How many shots do you need to fire? How do you know if a result was just random luck? Have you given up on testing because it's too hard to make an improvement?
All of these questions have answers. Last week I built a statistics calculator, but there were no instructions. This article concludes the series on statistics with an explanation of my iterative load development philosophy, and how to practically apply simple statistics to make sense of your test results.
I have just finished creating an online stats calculator that allows you to measure one or two groups of shot data, calculate the average and SD of the underlying population with confidence levels, and compare two groups to see if they are probably different or just a result of random chance.
You can use this with velocities or point of impact measurements. Read the previous blog article first to understand how the population matters, and next week I will cover many example scenarios to show how these calculations can save you from wasting time and ammo in the future.
I have been very busy lately, with development of the new AutoThrow trickler add-on nearing completion and also creating a video for the Two-Box Chrono. I promise... I'll write the new article next week. In the meantime, run some of your old data through the calculator, and have fun with it!
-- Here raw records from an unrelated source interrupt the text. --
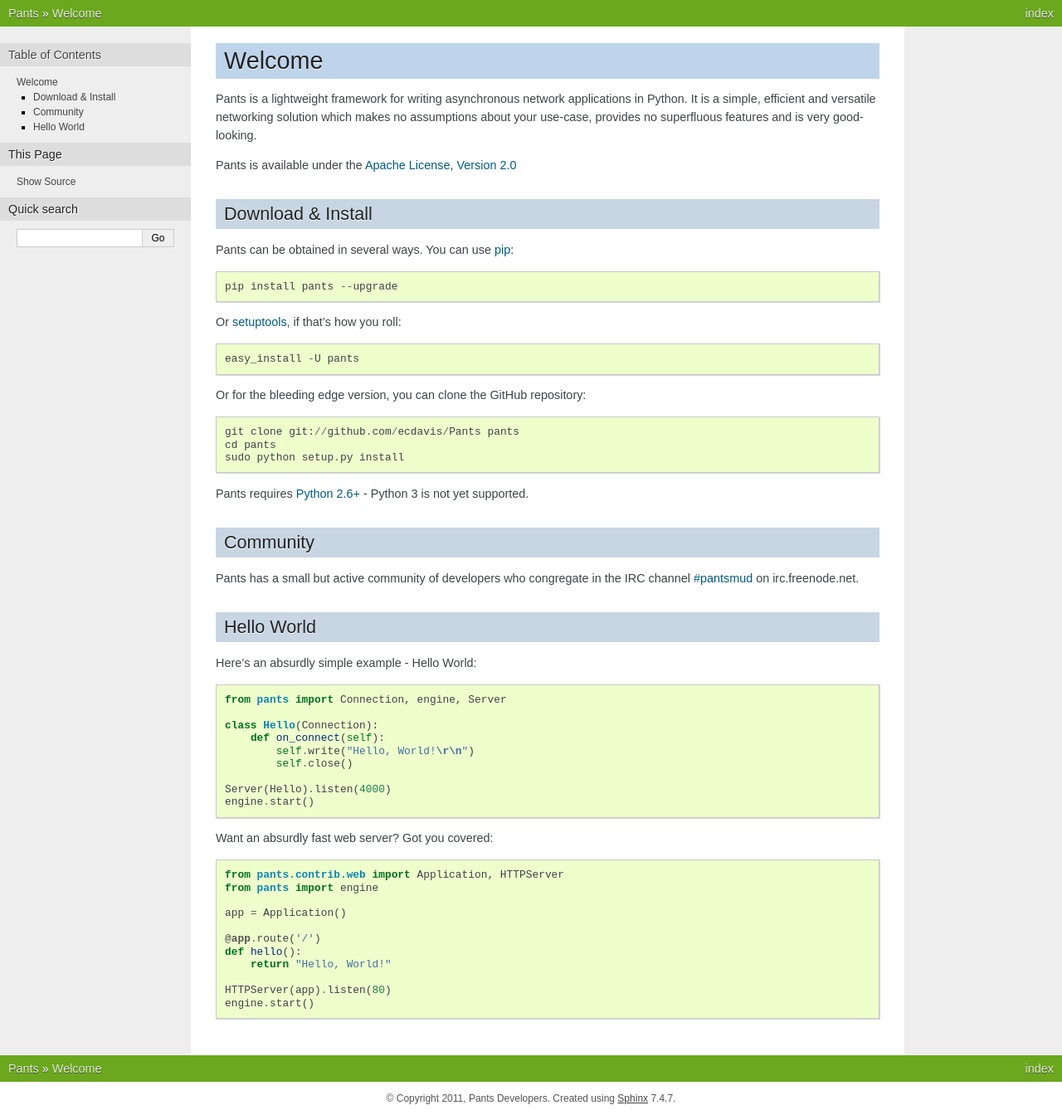
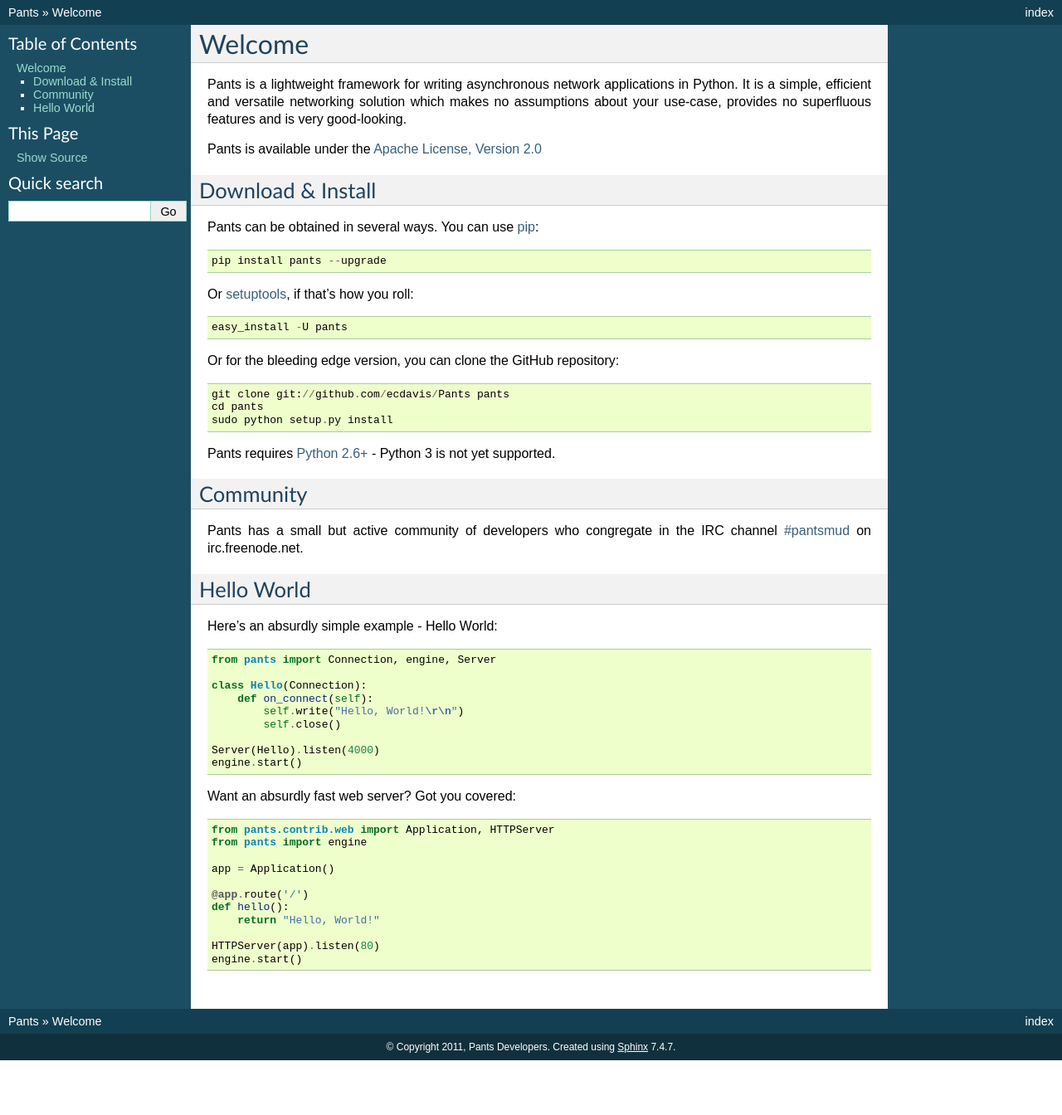
Before and after one commit to ecdavis/pants, a Sphinx documentation site: the page built from docs/index.rst, in a window 1280 px wide. Shown: the whole page at 83% size. Built offline with Sphinx 7.4.7, drawn with Linux system fonts in a browser that asks for light colours; after the commit the page ends 1278 px from its top, so only the background shows below that.

Commit message:
Set the docs theme to default, rather than choosing between themes.

```diff
--- a/docs/conf.py
+++ b/docs/conf.py
@@ -101,10 +101,7 @@
 
 # The theme to use for HTML and HTML Help pages.  See the documentation for
 # a list of builtin themes.
-if os.environ.get('READTHEDOCS', None) == 'True':
-    html_theme = 'default'
-else:
-    html_theme = 'nature'
+html_theme = 'default'
 
 # Theme options are theme-specific and customize the look and feel of a theme
 # further.  For a list of options available for each theme, see the
```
A few weeks ago, I read Damon Cali's blog article demonstrating his innovative analysis method. This article contributed to my motivation to start this blog and discuss statistics applied to shooting.
He fired 175 shots on paper, and visualized the 5-shot group sizes as a contour plot to determine the optimal charge and seating depth. As you can read in his article, it is an effective way to identify the smallest group and any trends.
I thought it would benefit from a measure of statistical confidence. To rely on the results, you need to know you've fired enough shots. Further, I thought by analyzing each shot individually, rather than the ES of each 5-shot group, it might lead to some deeper insights.
I contacted him for the raw data and performed my own analysis, then wrote a guest blog article, which you can read over at his site, Bison Ballistics. In this article, I use many statistical tools to show how a deeper view of data can lead to unexpected discoveries and a more accurate load.
This opportunity presented itself so I took a short detour from my plan to show you exactly how to apply these concepts for yourself. You can look forward to that article very soon!